2. The essence of the relationship between PTI and the state was miscalculated by PDM. Once the essence of his attacks on the state had been personalised by Nawaz Sharif, the argument peddled by his party leaders was that this unusual nature of critique would have a ‘shock and awe’ effect. Any consternation was generated by the original salvos, but this did not lead to the anticipated effect, a withdrawal by the establishment to protect itself from such overt critique. One PML-N representative believes that there were some initial communications from the establishment surrounding Sharif’s personalised attacks. There was no substantive follow-up, though, and the communications dried up afterwards.
3. As a primary target, the PML-N targeted the establishment and found it impossible for other parties to keep up with the strength of the attack. A PPP leader says that Sharif’s public appointment of the army chief and ISI head was, in his party’s assessment, counter-productive and potentially inadvisable. The more realistic members of the PML-N express these thoughts and they suggest the party will now, at least for the time being, have to backtrack from this path.
4. In his approach, PDM lacked finesse. One parliamentarian who was active in internal discussions admits that there were different loose ends in their policy that stayed loose until the end. There was a lot of attention on the campaign being operationalized by protests, but not enough information on how this ‘public pressure’ would translate into concrete results aimed at derailing the government of Imran Khan. Sharif kept the policy cards tight to his side, and although the second tier leadership of the party had lots of frequent and thorough meetings, much of this concerned with tactical strategies rather than grand strategy.

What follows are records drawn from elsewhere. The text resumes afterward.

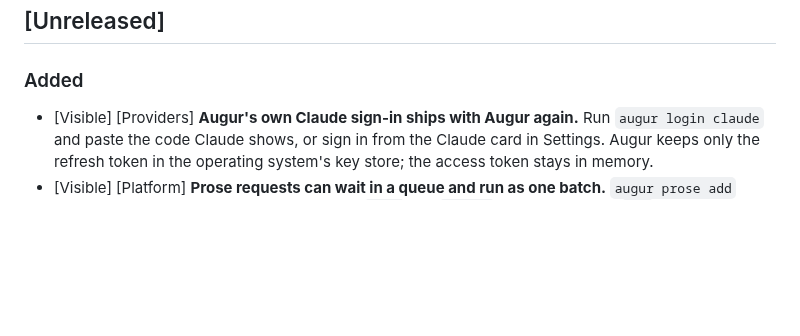
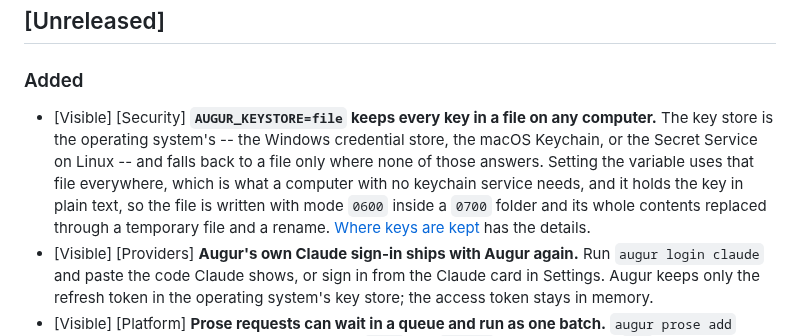
Before and after one commit to neostryder/augur, a Markdown page: CHANGELOG.md, the part around the change. Rendered like a GitHub page; blank space fills up the shorter version.

```diff
--- a/CHANGELOG.md
+++ b/CHANGELOG.md
@@ -6,6 +6,7 @@ All notable changes to Augur are listed here. Each entry starts with `[Visible]`
 
 ### Added
 
+- [Visible] [Security] **`AUGUR_KEYSTORE=file` keeps every key in a file on any computer.** The key store is the operating system's -- the Windows credential store, the macOS Keychain, or the Secret Service on Linux -- and falls back to a file only where none of those answers. Setting the variable uses that file everywhere, which is what a computer with no keychain service needs, and it holds the key in plain text, so the file is written with mode `0600` inside a `0700` folder and its whole contents replaced through a temporary file and a rename. [Where keys are kept](docs/configuring.md#where-keys-are-kept) has the details.
 - [Visible] [Providers] **Augur's own Claude sign-in ships with Augur again.** Run `augur login claude` and paste the code Claude shows, or sign in from the Claude card in Settings. Augur keeps only the refresh token in the operating system's key store; the access token stays in memory.
 - [Visible] [Platform] **Prose requests can wait in a queue and run as one batch.** `augur prose add` queues a request from flags or a JSON file, `list` and `status` show the queue, `run` submits a due batch in the background, and `approve` releases an urgent request. A batch is due at 10 normal requests or once the oldest has waited 24 hours, and the new service settings `proseBatchSize`, `proseBatchHours`, `proseRoute`, and `proseAutoRun` change the thresholds, the route, and whether the service starts due batches by itself. MCP clients get `augur_prose_add`, `augur_prose_list`, and `augur_prose_status`. Running and approving stay with the owner, and the MCP server can do neither.
 - [Visible] [Platform] **Models can follow a series, and newer releases show up as offers.** `augur alias set <label> --kind <kind> --pattern <glob>` puts a model in a series. The service looks for newer matches every `aliasRefreshHours` hours (24 by default, 0 to stop) and whenever `augur alias refresh` runs. Before a newer model becomes an offer, Augur checks the pinned host and the input kinds, and on API routes it sends a short test job with no tools. Embedding series get a notice instead of an offer. `augur alias accept` queues the new id for the owner and moves the matching routes in `routes.json`, `augur alias reject` drops the offer, and MCP clients can read it all with `alias_list`. Offers need listing dates, which only OpenRouter provides, because the Codex cache has none and Copilot has no listing.
```
Also changed, not shown: README.md (+2 -0 lines), docs/configuring.md (+22 -0 lines).
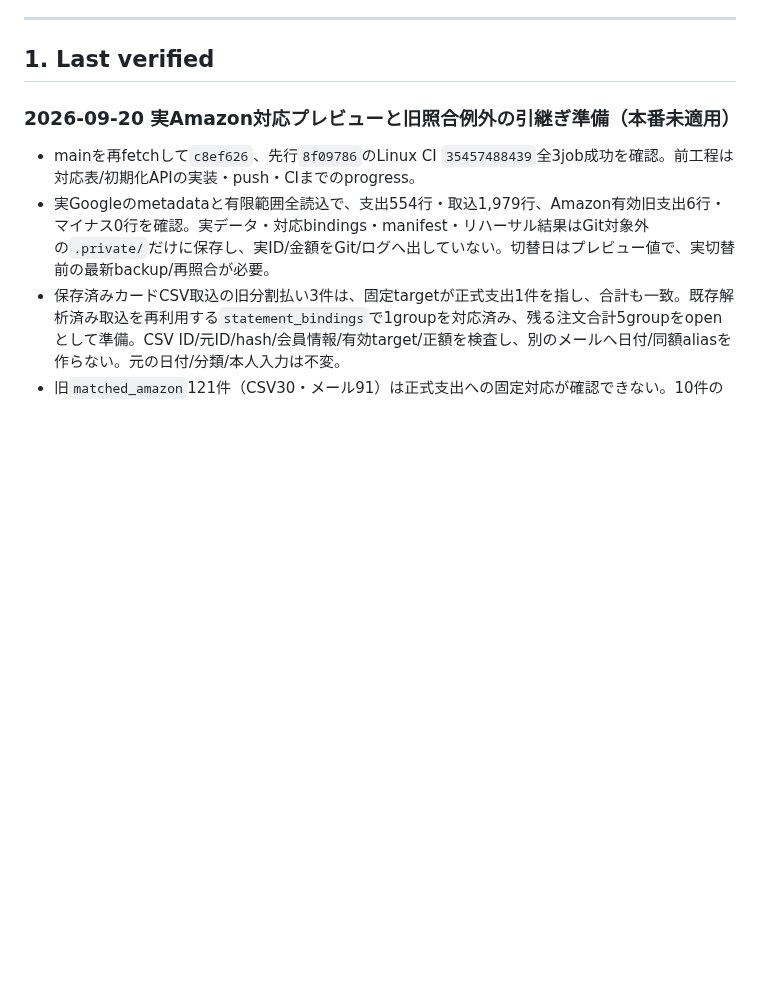
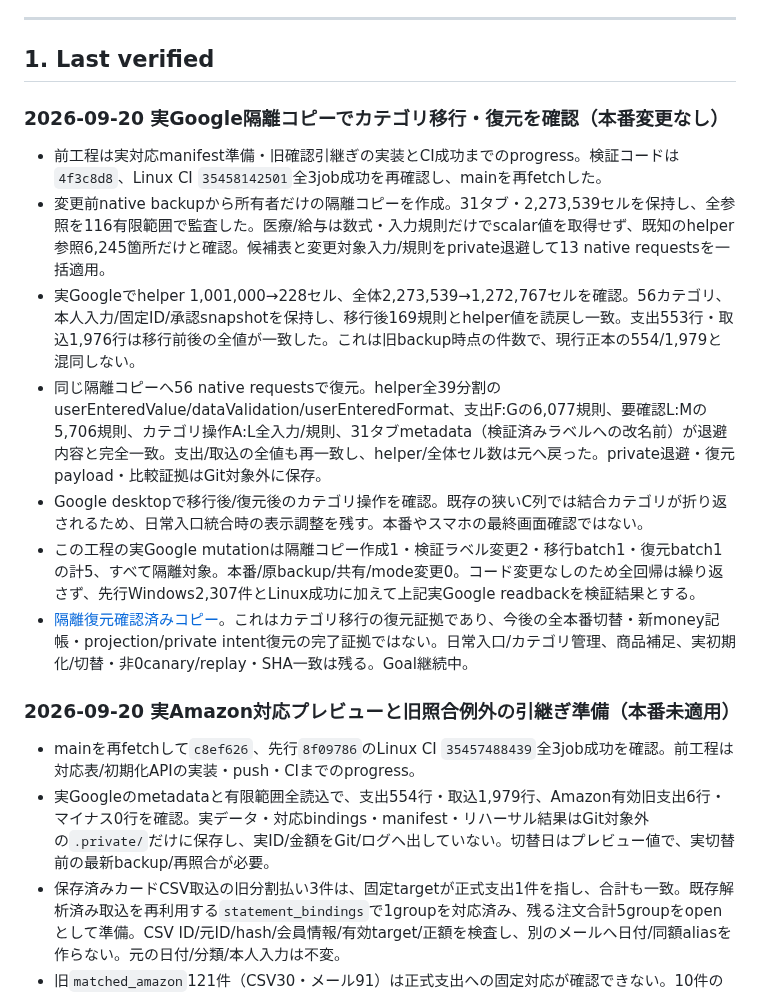
Before and after one commit to tmoriuchi1401-source/kakeibo-ai, a Markdown page: PROJECT_STATUS.md, the part around the change. Drawn GitHub-style; blank space fills up the shorter version.

Commit message:
Record native isolated category migration and restore evidence

```diff
--- a/PROJECT_STATUS.md
+++ b/PROJECT_STATUS.md
@@ -21,6 +21,16 @@
 ---
 
 ## 1. Last verified
+
+### 2026-09-20 実Google隔離コピーでカテゴリ移行・復元を確認（本番変更なし）
+
+- 前工程は実対応manifest準備・旧確認引継ぎの実装とCI成功までのprogress。検証コードは`4f3c8d8`、Linux CI `35458142501`全3job成功を再確認し、mainを再fetchした。
+- 変更前native backupから所有者だけの隔離コピーを作成。31タブ・2,273,539セルを保持し、全参照を116有限範囲で監査した。医療/給与は数式・入力規則だけでscalar値を取得せず、既知のhelper参照6,245箇所だけと確認。候補表と変更対象入力/規則をprivate退避して13 native requestsを一括適用。
+- 実Googleでhelper 1,001,000→228セル、全体2,273,539→1,272,767セルを確認。56カテゴリ、本人入力/固定ID/承認snapshotを保持し、移行後169規則とhelper値を読戻し一致。支出553行・取込1,976行は移行前後の全値が一致した。これは旧backup時点の件数で、現行正本の554/1,979と混同しない。
+- 同じ隔離コピーへ56 native requestsで復元。helper全39分割のuserEnteredValue/dataValidation/userEnteredFormat、支出F:Gの6,077規則、要確認L:Mの5,706規則、カテゴリ操作A:L全入力/規則、31タブmetadata（検証済みラベルへの改名前）が退避内容と完全一致。支出/取込の全値も再一致し、helper/全体セル数は元へ戻った。private退避・復元payload・比較証拠はGit対象外に保存。
+- Google desktopで移行後/復元後のカテゴリ操作を確認。既存の狭いC列では結合カテゴリが折り返されるため、日常入口統合時の表示調整を残す。本番やスマホの最終画面確認ではない。
+- この工程の実Google mutationは隔離コピー作成1・検証ラベル変更2・移行batch1・復元batch1の計5、すべて隔離対象。本番/原backup/共有/mode変更0。コード変更なしのため全回帰は繰り返さず、先行Windows2,307件とLinux成功に加えて上記実Google readbackを検証結果とする。
+- [隔離復元確認済みコピー](https://docs.google.com/spreadsheets/d/1xmYR3xib-xsAtTrg7x40XoqLQdm0V2BrLOFuCo58vV8/edit)。これはカテゴリ移行の復元証拠であり、今後の全本番切替・新money記帳・projection/private intent復元の完了証拠ではない。日常入口/カテゴリ管理、商品補足、実初期化/切替・非0canary/replay・SHA一致は残る。Goal継続中。
 
 ### 2026-09-20 実Amazon対応プレビューと旧照合例外の引継ぎ準備（本番未適用）
 
```
Also changed, not shown: docs/ledger_daily_migration.md (+10 -0 lines).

5. Due to inflation and rising cost of living, PDM misinterpreted the popular Pakistani’s desire to join the anti-government movement. The PDM narrative was unable to completely manipulate them in order to bring people into protests other than their own staff, though these stresses existed for sure. The momentum needed has not built up,” acknowledges a senior Punjab opposition leader.”
The PDM narrative has vacillated between anti-establishment and inflation, according to a parliamentarian who is considered a hardliner in his faction. He argued that whilst these two were basically tied to an inept government whose mismanagement of governance has contributed to stagnation, etc., it belies the simplistic linearity of a good political narrative.